WORK INSTRUCTION: A verbatim reproduction of the lines below, from the line containing "Update README.md" through the line containing "Dialogue list: pick", both ends included, is the whole required output.

AVAILABLE RECORDS:
● ● ●
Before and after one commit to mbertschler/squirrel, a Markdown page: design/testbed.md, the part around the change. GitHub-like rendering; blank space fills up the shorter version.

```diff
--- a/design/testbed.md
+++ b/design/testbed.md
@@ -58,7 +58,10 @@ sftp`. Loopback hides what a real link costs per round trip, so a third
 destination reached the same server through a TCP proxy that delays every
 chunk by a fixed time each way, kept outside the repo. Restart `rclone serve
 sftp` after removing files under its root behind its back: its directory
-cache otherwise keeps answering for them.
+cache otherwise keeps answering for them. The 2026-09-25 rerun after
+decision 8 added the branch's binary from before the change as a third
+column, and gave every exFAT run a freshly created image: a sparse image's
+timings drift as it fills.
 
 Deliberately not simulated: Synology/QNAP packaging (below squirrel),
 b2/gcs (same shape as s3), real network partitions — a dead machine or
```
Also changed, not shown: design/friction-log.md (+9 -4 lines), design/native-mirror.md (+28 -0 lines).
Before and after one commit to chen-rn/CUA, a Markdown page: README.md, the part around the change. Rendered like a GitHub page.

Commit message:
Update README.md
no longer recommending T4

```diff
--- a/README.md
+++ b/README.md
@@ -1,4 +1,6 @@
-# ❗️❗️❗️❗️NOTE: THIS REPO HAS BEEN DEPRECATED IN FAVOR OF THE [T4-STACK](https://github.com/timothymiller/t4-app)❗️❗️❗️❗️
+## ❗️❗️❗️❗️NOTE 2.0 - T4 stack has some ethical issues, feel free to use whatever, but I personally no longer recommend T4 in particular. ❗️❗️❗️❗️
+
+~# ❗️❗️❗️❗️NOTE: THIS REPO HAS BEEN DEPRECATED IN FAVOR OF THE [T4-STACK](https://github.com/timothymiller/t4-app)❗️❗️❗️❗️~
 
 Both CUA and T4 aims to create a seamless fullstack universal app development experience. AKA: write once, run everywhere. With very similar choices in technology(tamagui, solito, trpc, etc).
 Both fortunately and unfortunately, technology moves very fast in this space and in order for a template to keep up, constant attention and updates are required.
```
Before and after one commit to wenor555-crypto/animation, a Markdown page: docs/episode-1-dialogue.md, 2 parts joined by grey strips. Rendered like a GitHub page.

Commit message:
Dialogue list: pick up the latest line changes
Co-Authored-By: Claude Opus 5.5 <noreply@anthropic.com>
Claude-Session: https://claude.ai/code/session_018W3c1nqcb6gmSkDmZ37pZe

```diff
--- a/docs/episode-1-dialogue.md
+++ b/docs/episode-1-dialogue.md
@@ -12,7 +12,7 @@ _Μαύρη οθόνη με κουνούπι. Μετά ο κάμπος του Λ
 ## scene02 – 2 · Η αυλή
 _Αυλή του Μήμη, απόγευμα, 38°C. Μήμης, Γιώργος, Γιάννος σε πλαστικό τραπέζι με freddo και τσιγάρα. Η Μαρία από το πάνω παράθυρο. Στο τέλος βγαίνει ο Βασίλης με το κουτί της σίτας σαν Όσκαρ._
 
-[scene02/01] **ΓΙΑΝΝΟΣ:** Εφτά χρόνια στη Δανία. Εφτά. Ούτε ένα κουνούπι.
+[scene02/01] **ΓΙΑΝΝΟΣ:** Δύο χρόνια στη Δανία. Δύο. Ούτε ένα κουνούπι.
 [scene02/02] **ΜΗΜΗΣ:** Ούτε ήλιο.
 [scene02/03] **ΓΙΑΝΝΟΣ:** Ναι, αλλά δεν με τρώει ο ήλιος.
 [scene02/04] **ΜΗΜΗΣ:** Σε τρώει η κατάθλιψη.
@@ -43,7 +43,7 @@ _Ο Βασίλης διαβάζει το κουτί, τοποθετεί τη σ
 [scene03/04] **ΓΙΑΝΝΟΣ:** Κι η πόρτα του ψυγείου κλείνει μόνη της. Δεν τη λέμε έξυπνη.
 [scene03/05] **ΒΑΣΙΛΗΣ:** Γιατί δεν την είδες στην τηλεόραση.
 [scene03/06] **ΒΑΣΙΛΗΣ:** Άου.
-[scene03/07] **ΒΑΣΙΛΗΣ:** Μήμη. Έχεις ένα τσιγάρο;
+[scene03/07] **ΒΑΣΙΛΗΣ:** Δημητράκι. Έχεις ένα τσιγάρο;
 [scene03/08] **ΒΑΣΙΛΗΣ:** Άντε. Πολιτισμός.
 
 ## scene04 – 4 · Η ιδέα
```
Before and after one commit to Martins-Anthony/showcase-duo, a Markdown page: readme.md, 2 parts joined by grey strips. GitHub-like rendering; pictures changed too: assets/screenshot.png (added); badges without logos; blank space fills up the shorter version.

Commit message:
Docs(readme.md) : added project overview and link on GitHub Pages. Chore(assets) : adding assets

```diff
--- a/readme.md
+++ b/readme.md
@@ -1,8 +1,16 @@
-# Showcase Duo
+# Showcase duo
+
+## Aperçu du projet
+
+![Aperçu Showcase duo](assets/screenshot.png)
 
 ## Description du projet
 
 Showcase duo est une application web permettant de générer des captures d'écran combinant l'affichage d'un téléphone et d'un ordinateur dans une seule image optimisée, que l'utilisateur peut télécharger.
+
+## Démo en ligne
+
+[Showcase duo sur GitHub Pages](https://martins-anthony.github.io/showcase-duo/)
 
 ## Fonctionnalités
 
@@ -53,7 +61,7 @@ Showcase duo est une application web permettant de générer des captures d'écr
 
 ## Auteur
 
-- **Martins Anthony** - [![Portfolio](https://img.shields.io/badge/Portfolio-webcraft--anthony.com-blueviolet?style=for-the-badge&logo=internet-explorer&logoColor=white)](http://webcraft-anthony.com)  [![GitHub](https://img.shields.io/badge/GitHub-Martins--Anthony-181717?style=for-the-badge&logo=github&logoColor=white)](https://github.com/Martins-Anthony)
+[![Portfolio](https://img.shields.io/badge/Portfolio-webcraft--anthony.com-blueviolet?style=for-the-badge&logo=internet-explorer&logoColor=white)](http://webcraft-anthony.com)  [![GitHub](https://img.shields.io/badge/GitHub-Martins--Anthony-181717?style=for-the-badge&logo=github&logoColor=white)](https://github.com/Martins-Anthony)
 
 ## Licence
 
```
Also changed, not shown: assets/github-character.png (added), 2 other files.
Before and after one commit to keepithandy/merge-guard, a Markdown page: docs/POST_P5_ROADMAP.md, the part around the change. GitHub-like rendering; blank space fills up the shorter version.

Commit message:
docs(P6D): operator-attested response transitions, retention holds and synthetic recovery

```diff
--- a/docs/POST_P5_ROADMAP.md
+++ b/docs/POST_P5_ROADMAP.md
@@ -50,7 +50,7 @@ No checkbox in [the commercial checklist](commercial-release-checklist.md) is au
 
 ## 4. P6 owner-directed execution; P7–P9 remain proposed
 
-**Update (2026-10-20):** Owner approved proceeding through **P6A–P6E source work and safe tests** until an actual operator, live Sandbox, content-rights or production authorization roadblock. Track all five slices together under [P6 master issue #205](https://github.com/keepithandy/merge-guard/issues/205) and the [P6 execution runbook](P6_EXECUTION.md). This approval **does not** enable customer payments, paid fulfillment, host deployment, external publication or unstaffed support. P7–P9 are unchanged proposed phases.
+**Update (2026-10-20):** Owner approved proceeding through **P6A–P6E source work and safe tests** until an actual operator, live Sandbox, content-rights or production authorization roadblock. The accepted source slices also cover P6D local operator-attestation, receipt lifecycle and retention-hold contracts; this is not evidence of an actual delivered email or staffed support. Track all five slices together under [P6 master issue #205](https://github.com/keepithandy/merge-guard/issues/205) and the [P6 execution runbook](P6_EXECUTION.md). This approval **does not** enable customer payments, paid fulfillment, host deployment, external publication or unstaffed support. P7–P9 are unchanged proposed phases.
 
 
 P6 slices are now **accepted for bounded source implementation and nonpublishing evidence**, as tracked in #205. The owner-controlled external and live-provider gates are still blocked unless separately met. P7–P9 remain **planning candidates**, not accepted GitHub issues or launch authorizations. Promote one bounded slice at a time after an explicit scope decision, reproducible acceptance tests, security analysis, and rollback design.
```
● ● ●
REPLY TO THE TASK:
Update README.md
no longer recommending T4

```diff
--- a/README.md
+++ b/README.md
@@ -1,4 +1,6 @@
-# ❗️❗️❗️❗️NOTE: THIS REPO HAS BEEN DEPRECATED IN FAVOR OF THE [T4-STACK](https://github.com/timothymiller/t4-app)❗️❗️❗️❗️
+## ❗️❗️❗️❗️NOTE 2.0 - T4 stack has some ethical issues, feel free to use whatever, but I personally no longer recommend T4 in particular. ❗️❗️❗️❗️
+
+~# ❗️❗️❗️❗️NOTE: THIS REPO HAS BEEN DEPRECATED IN FAVOR OF THE [T4-STACK](https://github.com/timothymiller/t4-app)❗️❗️❗️❗️~
 
 Both CUA and T4 aims to create a seamless fullstack universal app development experience. AKA: write once, run everywhere. With very similar choices in technology(tamagui, solito, trpc, etc).
 Both fortunately and unfortunately, technology moves very fast in this space and in order for a template to keep up, constant attention and updates are required.
```
Before and after one commit to wenor555-crypto/animation, a Markdown page: docs/episode-1-dialogue.md, 2 parts joined by grey strips. Rendered like a GitHub page.

Commit message:
Dialogue list: pick up the latest line changes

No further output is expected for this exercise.